» Given records:
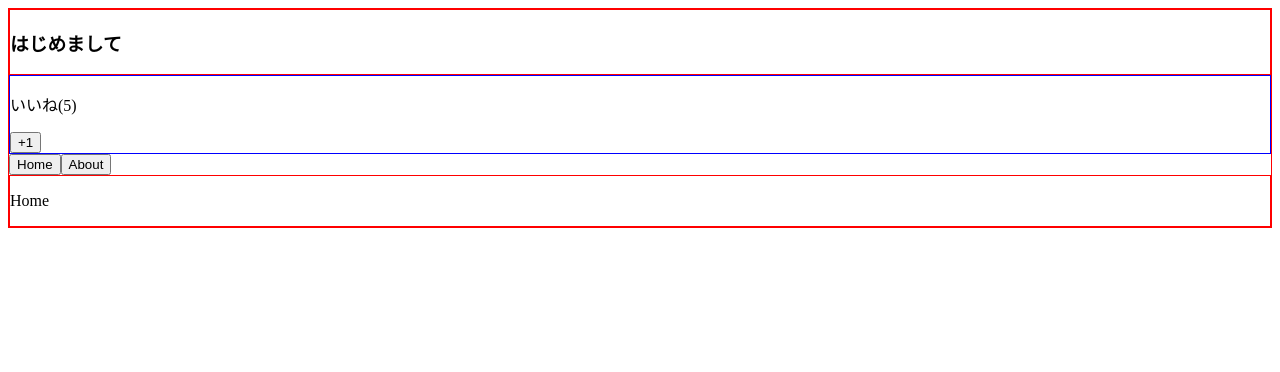
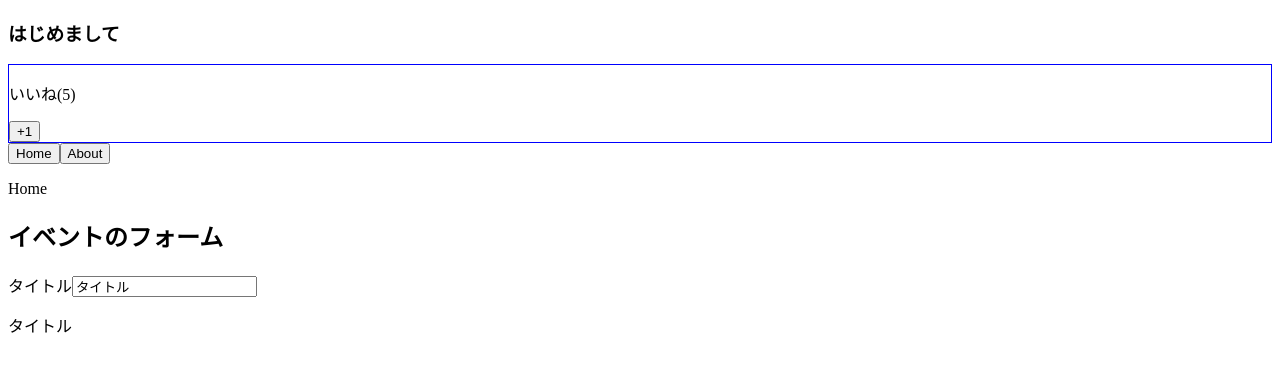
Before and after one commit to jin-aiit-a1824jj/vueJS-sample, a Vue app in the folder session6/index4/: page / in a window 1280 px wide. Shown: the top 372 px of the page. Built offline with nearby package versions, Linux system fonts and the light colour scheme.

Commit message:
using v-model bind data

```diff
--- a/session6/index4/src/App.vue
+++ b/session6/index4/src/App.vue
@@ -9,6 +9,13 @@
     <keep-alive>
       <component v-bind:is="currnetComponent"></component>
     </keep-alive>
+
+    <div>
+      <h2>イベントのフォーム</h2>
+      <label for="title">タイトル</label>
+      <input id="title" type="text" v-model="eventData.title">
+      <p>{{eventData.title}}</p>
+    </div>
 
     </div>
 </template>
@@ -28,7 +35,10 @@
   data() {
     return {
       number: 10,
-      currnetComponent: "Home"
+      currnetComponent: "Home",
+      eventData:{
+        title: "タイトル"
+      }
     }
   },
   methods: {
@@ -38,13 +48,3 @@
   }
 }
 </script>
-
-<style scoped>
-div {
-  border: 1px solid red;
-}
-
-h1 {
-  color: green;
-}
-</style>
```
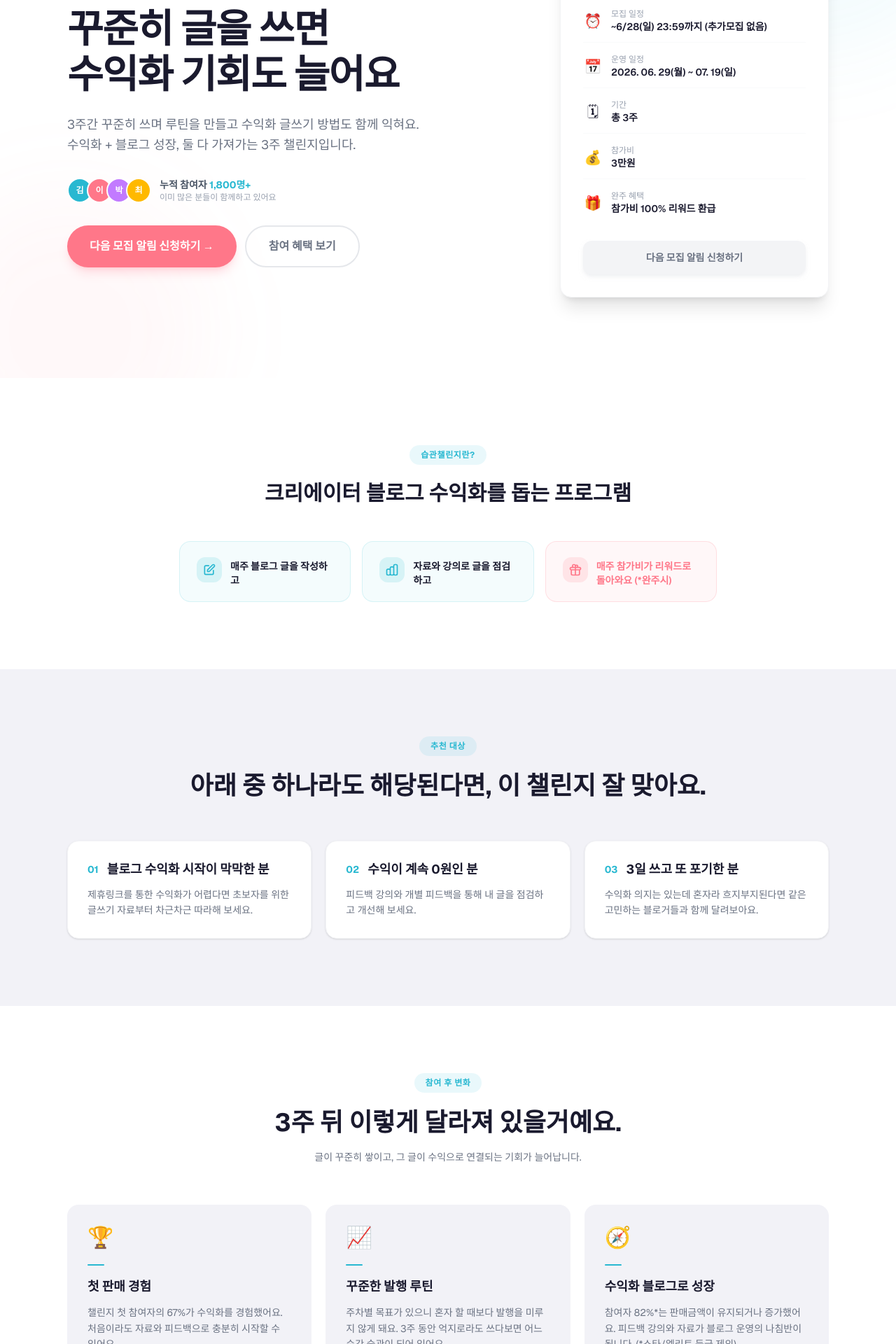
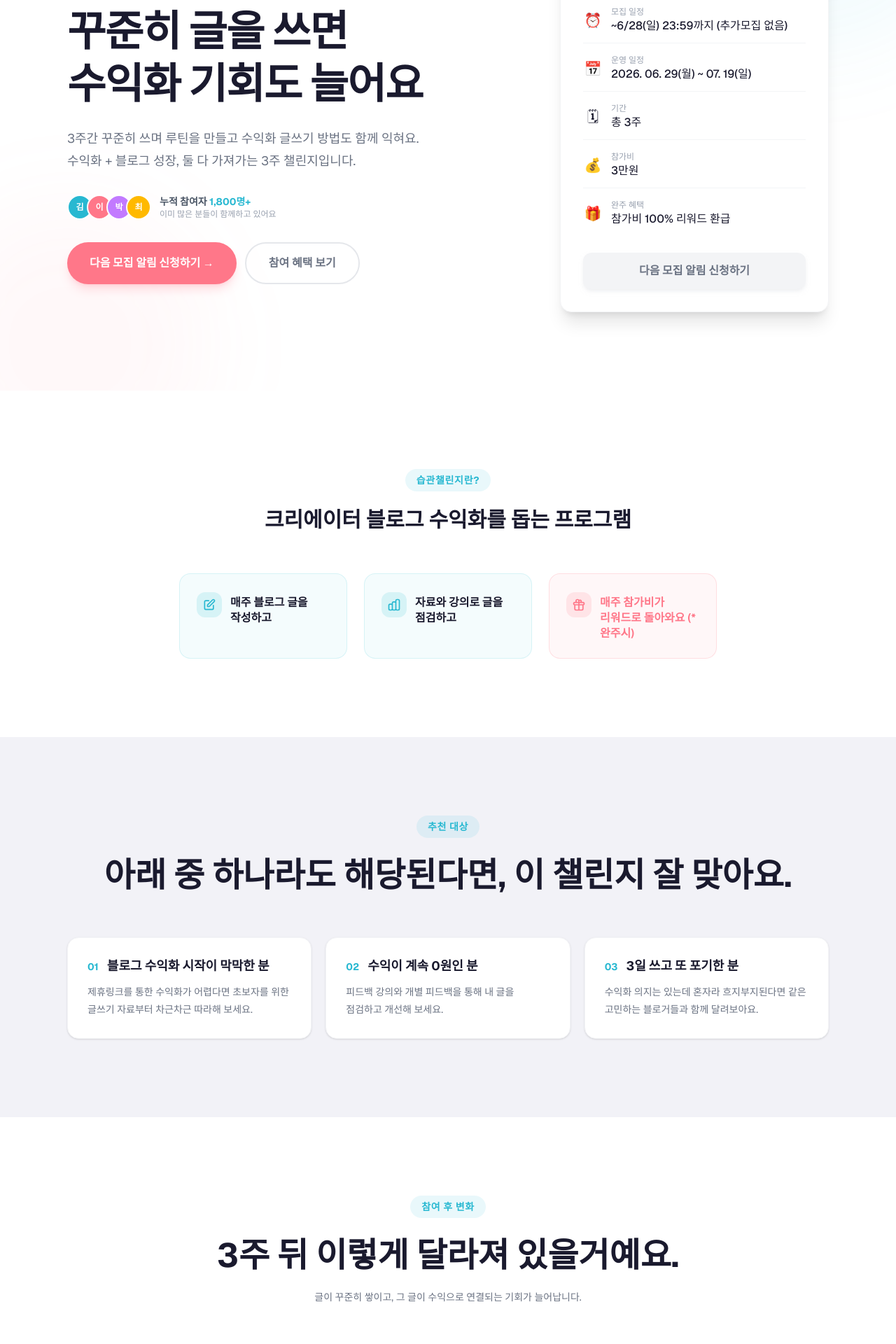
Before and after one commit to marine-pixel/habit-challenge-admin, a Next.js app: page / in a window 1280 px wide. Shown: the part 260-2180 px from the top of the page at 70% size. Built offline with nearby package versions, Linux system fonts and the light colour scheme; no server answers.

Commit message:
Improve landing page readability

```diff
--- a/src/app/globals.css
+++ b/src/app/globals.css
@@ -20,4 +20,13 @@ html {
 body {
   background: var(--background);
   color: var(--foreground);
+  line-height: 1.7;
+  word-break: keep-all;
+  overflow-wrap: break-word;
+  -webkit-font-smoothing: antialiased;
 }
+
+h1, h2, h3, h4, p, li, span {
+  word-break: keep-all;
+  overflow-wrap: break-word;
+}
--- a/src/app/page.tsx
+++ b/src/app/page.tsx
@@ -19,7 +19,7 @@ function SectionBadge({
       : 'bg-[#28B8D1]/10 text-[#28B8D1]';
   return (
     <span
-      className={`inline-flex items-center ${styles} text-xs font-bold px-4 py-1.5 rounded-full mb-5 tracking-wider uppercase`}
+      className={`inline-flex items-center ${styles} text-sm font-bold px-4 py-1.5 rounded-full mb-5 tracking-wider uppercase`}
     >
       {children}
     </span>
@@ -28,7 +28,7 @@ function SectionBadge({
 
 function SectionTitle({ children }: { children: React.ReactNode }) {
   return (
-    <h2 className="text-3xl sm:text-4xl font-bold text-[#1a1a2e] leading-tight">
+    <h2 className="text-3xl sm:text-4xl lg:text-5xl font-bold text-[#1a1a2e] leading-snug">
       {children}
     </h2>
   );
@@ -53,19 +53,19 @@ function HeroSection({ isOpen }: { isOpen: boolean }) {
       <div className="absolute top-0 right-0 w-[500px] h-[500px] bg-[#28B8D1]/6 rounded-full blur-3xl -translate-y-1/3 translate-x-1/4 pointer-events-none" />
       <div className="absolute bottom-0 left-0 w-[400px] h-[400px] bg-[#FF7789]/5 rounded-full blur-3xl translate-y-1/3 -translate-x-1/4 pointer-events-none" />
 
-      <div className="relative max-w-6xl mx-auto px-4 sm:px-6 lg:px-8 py-16 sm:py-24 w-full">
+      <div className="relative max-w-6xl mx-auto px-4 sm:px-6 lg:px-8 py-20 sm:py-28 w-full">
         <div className="grid grid-cols-1 lg:grid-cols-2 gap-12 lg:gap-16 items-center">
           {/* Left: Copy */}
           <div>
             <SectionBadge>✦ 수익화까지 이어지는 3주 프로그램</SectionBadge>
 
-            <h1 className="text-4xl sm:text-5xl lg:text-[3.5rem] font-bold text-[#1a1a2e] leading-[1.15] mb-6 tracking-tight">
+            <h1 className="text-4xl sm:text-5xl lg:text-6xl font-bold text-[#1a1a2e] leading-[1.25] mb-6 tracking-tight">
               꾸준히 글을 쓰면<br />
               수익화 기회도 늘어요
             </h1>
 
-            <p className="text-gray-500 text-base sm:text-lg leading-relaxed mb-8 max-w-lg">
-              3주간 꾸준히 쓰며 루틴을 만들고 수익화 글쓰기 방법도 함께 익혀요.<br />
+            <p className="text-gray-500 text-lg leading-[1.8] mb-8 max-w-lg">
+              3주간 꾸준히 쓰며 루틴을 만들고 수익화 글쓰기 방법도 함께 익혀요.<br className="sm:hidden" />
               수익화 + 블로그 성장, 둘 다 가져가는 3주 챌린지입니다.
             </p>
 
@@ -128,12 +128,12 @@ function HeroSection({ isOpen }: { isOpen: boolean }) {
                 {infoItems.map((item) => (
                   <div
                     key={item.label}
-                    className="flex items-center gap-3 py-3 border-b border-gray-50 last:border-0"
+                    className="flex items-center gap-3 py-3 border-b border-gray-100 last:border-0"
                   >
                     <span className="text-xl w-7 text-center">{item.icon}</span>
                     <div>
                       <p className="text-xs text-gray-400 font-medium">{item.label}</p>
-                      <p className="text-sm font-semibold text-[#1a1a2e]">{item.value}</p>
+                      <p className="text-sm sm:text-base font-medium text-[#1a1a2e]">{item.value}</p>
                     </div>
                   </div>
                 ))}
@@ -143,7 +143,7 @@ function HeroSection({ isOpen }: { isOpen: boolean }) {
                 <a
                   href="#apply"
                   className={[
-                    'block w-full text-center py-3.5 rounded-xl font-bold text-sm transition-colors shadow-md',
+                    'block w-full text-center py-3.5 rounded-xl font-bold text-base transition-colors shadow-md',
                     isOpen
                       ? 'bg-[#FF7789] text-white hover:bg-[#ff5f72] shadow-[#FF7789]/20'
                       : 'bg-gray-100 text-gray-500 hover:bg-gray-200 shadow-gray-200/50',
@@ -193,20 +193,20 @@ function WhatIsSection() {
   ];
 
   return (
-    <section className="py-20 sm:py-24 bg-white">
+    <section className="py-20 sm:py-28 bg-white">
       <div className="max-w-6xl mx-auto px-4 sm:px-6 lg:px-8">
-        <div className="text-center mb-12">
+        <div className="text-center mb-10 sm:mb-14">
           <SectionBadge>습관챌린지란?</SectionBadge>
           <p className="text-2xl sm:text-3xl font-bold text-[#1a1a2e] leading-snug">
             크리에이터 블로그 수익화를 돕는 프로그램
           </p>
         </div>
 
-        <div className="flex flex-col sm:flex-row items-stretch justify-center gap-4 max-w-3xl mx-auto">
+        <div className="flex flex-col sm:flex-row items-stretch justify-center gap-4 sm:gap-6 max-w-3xl mx-auto">
           {points.map((pt, i) => (
             <div
               key={i}
-              className={`flex-1 flex items-start gap-3 rounded-2xl px-6 py-5 border ${
+              className={`flex-1 flex items-start gap-3 rounded-2xl p-6 border ${
                 pt.accent
                   ? 'bg-[#FF7789]/6 border-[#FF7789]/20'
                   : 'bg-[#28B8D1]/5 border-[#28B8D1]/15'
@@ -221,7 +221,7 @@ function WhatIsSection() {
               >
                 {pt.icon}
               </div>
-              <p className={`text-sm font-semibold leading-snug mt-1.5 ${pt.accent ? 'text-[#FF7789]' : 'text-[#1a1a2e]'}`}>
+              <p className={`text-base font-semibold leading-snug mt-1.5 ${pt.accent ? 'text-[#FF7789]' : 'text-[#1a1a2e]'}`}>
                 {pt.text}
               </p>
             </div>
@@ -253,9 +253,9 @@ function TargetSection() {
   ];
 
   return (
-    <section id="target" className="py-20 sm:py-24 bg-[#F2F2F7]">
+    <section id="target" className="py-20 sm:py-28 bg-[#F2F2F7]">
       <div className="max-w-6xl mx-auto px-4 sm:px-6 lg:px-8">
-        <div className="text-center mb-14">
+        <div className="text-center mb-10 sm:mb-14">
           <SectionBadge>추천 대상</SectionBadge>
           <SectionTitle>아래 중 하나라도 해당된다면, 이 챌린지 잘 맞아요.</SectionTitle>
         </div>
@@ -270,7 +270,7 @@ function TargetSection() {
                 <span className="text-[#28B8D1] text-sm font-bold flex-shrink-0">{t.num}</span>
                 <h3 className="font-bold text-[#1a1a2e] text-lg leading-snug">{t.title}</h3>
               </div>
-              <p className="text-gray-500 text-sm leading-relaxed">{t.desc}</p>
+              <p className="text-gray-500 text-sm leading-[1.8]">{t.desc}</p>
             </div>
           ))}
         </div>
@@ -300,9 +300,9 @@ function ResultsSection() {
   ];
 
   return (
-    <section className="py-20 sm:py-24 bg-white">
+    <section className="py-20 sm:py-28 bg-white">
       <div className="max-w-6xl mx-auto px-4 sm:px-6 lg:px-8">
-        <div className="text-center mb-14">
+        <div className="text-center mb-10 sm:mb-14">
           <SectionBadge>참여 후 변화</SectionBadge>
           <SectionTitle>3주 뒤 이렇게 달라져 있을거예요.</SectionTitle>
           <p className="text-gray-500 mt-4 max-w-xl mx-auto text-sm leading-relaxed">
@@ -319,7 +319,7 @@ function ResultsSection() {
               <div className="text-3xl mb-5">{r.icon}</div>
               <div className="w-6 h-0.5 bg-[#28B8D1] mb-4 rounded-full group-hover:w-12 transition-all duration-300" />
               <h3 className="font-bold text-[#1a1a2e] text-lg mb-3">{r.title}</h3>
-              <p className="text-gray-500 text-sm leading-relaxed">{r.desc}</p>
+              <p className="text-gray-500 text-sm leading-[1.8]">{r.desc}</p>
             </div>
           ))}
         </div>
@@ -367,11 +367,11 @@ function BenefitsSection() {
   ];
 
   return (
-    <section id="benefits" className="py-20 sm:py-24 bg-white">
+    <section id="benefits" className="py-20 sm:py-28 bg-white">
       <div className="max-w-6xl mx-auto px-4 sm:px-6 lg:px-8">
 
         {/* Header */}
-        <div className="text-center mb-12">
+        <div className="text-center mb-10 sm:mb-14">
           <SectionBadge color="accent">참여 혜택</SectionBadge>
           <SectionTitle>완주하면, 참가비가 리워드로 돌아와요</SectionTitle>
           <p className="text-gray-500 mt-4 max-w-xl mx-auto text-sm leading-relaxed">
@@ -381,7 +381,7 @@ function BenefitsSection() {
         </div>
 
         {/* 환급 구조 블록 */}
-        <div className="bg-[#FF7789]/6 border border-[#FF7789]/20 rounded-2xl px-7 py-8 mb-8">
+        <div className="bg-[#FF7789]/6 border border-[#FF7789]/20 rounded-2xl p-8 mb-8">
           <div className="flex items-center gap-2.5 mb-6">
             <span className="text-2xl">🎁</span>
             <p className="text-base font-bold text-[#1a1a2e]">참가비 30,000원</p>
@@ -393,7 +393,7 @@ function BenefitsSection() {
               <div key={i} className="flex sm:flex-1 items-center gap-3 sm:gap-0">
                 <div className="flex-1 flex flex-col sm:items-center bg-white rounded-xl border border-[#FF7789]/20 px-5 py-4 shadow-sm">
                   <span className="text-xs font-bold text-[#FF7789] mb-1">{step.week}</span>
-                  <span className="text-sm font-semibold text-[#1a1a2e]">{step.amount}</span>
+                  <span className="text-base font-semibold text-[#1a1a2e]">{step.amount}</span>
                 </div>
                 {i < rewardSteps.length - 1 && (
                   <svg className="w-5 h-5 text-[#FF7789]/40 flex-shrink-0 sm:mx-2 hidden sm:block" fill="none" stroke="currentColor" viewBox="0 0 24 24">
@@ -411,18 +411,18 @@ function BenefitsSection() {
 
           {/* 강조 문구 */}
           <div className="bg-[#FF7789] rounded-xl px-5 py-3.5 mb-4 text-center">
-            <p className="font-bold text-white text-base">
+            <p className="font-bold text-white text-lg">
               3주 모두 완주 = 30,000원 전액 리워드 환급
             </p>
           </div>
 
           {/* 보조 문구 */}
           <div className="space-y-1.5">
-            <p className="flex items-start gap-2 text-sm text-gray-500">
+            <p className="flex items-start gap-2 text-sm text-gray-500 leading-[1.8]">
               <span className="w-1.5 h-1.5 rounded-full bg-[#FF7789]/50 mt-1.5 flex-shrink-0" />
               완주 못 한 주는 리워드가 환급되지 않아요. 그게 매주 쓰게 만드는 이유가 됩니다.
             </p>
-            <p className="flex items-start gap-2 text-sm text-gray-500">
+            <p className="flex items-start gap-2 text-sm text-gray-500 leading-[1.8]">
               <span className="w-1.5 h-1.5 rounded-full bg-[#FF7789]/50 mt-1.5 flex-shrink-0" />
               매주 완주자에게는 리워드 외에 추가 혜택도 랜덤으로 지급돼요.
             </p>
@@ -440,7 +440,7 @@ function BenefitsSection() {
                 {c.icon}
               </div>
               <h3 className="font-bold text-[#1a1a2e] text-lg mb-3 leading-snug">{c.title}</h3>
-              <p className="text-gray-500 text-sm leading-relaxed">{c.desc}</p>
+              <p className="text-gray-500 text-sm leading-[1.8]">{c.desc}</p>
             </div>
           ))}
         </div>
@@ -476,9 +476,9 @@ function HowToSection() {
   ];
 
   return (
-    <section id="how" className="py-20 sm:py-24 bg-[#F2F2F7]">
+    <section id="how" className="py-20 sm:py-28 bg-[#F2F2F7]">
       <div className="max-w-6xl mx-auto px-4 sm:px-6 lg:px-8">
-        <div className="text-center mb-14">
+        <div className="text-center mb-10 sm:mb-14">
           <SectionBadge>진행 방식</SectionBadge>
           <SectionTitle>3주 동안 딱 이것만 하면 돼요</SectionTitle>
         </div>
@@ -493,7 +493,7 @@ function HowToSection() {
                   </div>
                   <h3 className="font-bold text-[#1a1a2e] text-lg leading-snug">{s.title}</h3>
                 </div>
-                <p className="text-gray-400 text-sm leading-relaxed">{s.desc}</p>
+                <p className="text-gray-400 text-base leading-[1.8]">{s.desc}</p>
               </div>
               {i < steps.length - 1 && (
                 <div className="hidden sm:block absolute top-1/2 -right-2 -translate-y-1/2 z-10">
@@ -542,9 +542,9 @@ function ReviewsSection() {
   const dotColors = ['bg-[#28B8D1]', 'bg-[#FF7789]', 'bg-purple-400', 'bg-amber-400'];
 
   return (
-    <section id="reviews" className="py-20 sm:py-24 bg-[#F2F2F7]">
+    <section id="reviews" className="py-20 sm:py-28 bg-[#F2F2F7]">
       <div className="max-w-6xl mx-auto px-4 sm:px-6 lg:px-8">
-        <div className="text-center mb-14">
+        <div className="text-center mb-10 sm:mb-14">
           <SectionBadge>참여자 후기</SectionBadge>
           <SectionTitle>참여 후 이렇게 달라졌어요</SectionTitle>
         </div>
@@ -555,7 +555,7 @@ function ReviewsSection() {
               key={i}
               className="bg-white rounded-2xl border border-gray-100 shadow-sm p-7 hover:shadow-md transition-shadow duration-200"
             >
-              <p className="text-[#1a1a2e] text-sm leading-relaxed mb-5 font-medium">
+              <p className="text-[#1a1a2e] text-sm leading-[1.9] mb-5 font-medium">
                 &ldquo;{r.text}&rdquo;
               </p>
               <div className="flex items-center gap-2.5">
```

» Assignment: With "nearby" as the string to find, copy every line of the records that holds it.

» Solution to this problem:
Before and after one commit to jin-aiit-a1824jj/vueJS-sample, a Vue app in the folder session6/index4/: page / in a window 1280 px wide. Shown: the top 372 px of the page. Built offline with nearby package versions, Linux system fonts and the light colour scheme.
Before and after one commit to marine-pixel/habit-challenge-admin, a Next.js app: page / in a window 1280 px wide. Shown: the part 260-2180 px from the top of the page at 70% size. Built offline with nearby package versions, Linux system fonts and the light colour scheme; no server answers.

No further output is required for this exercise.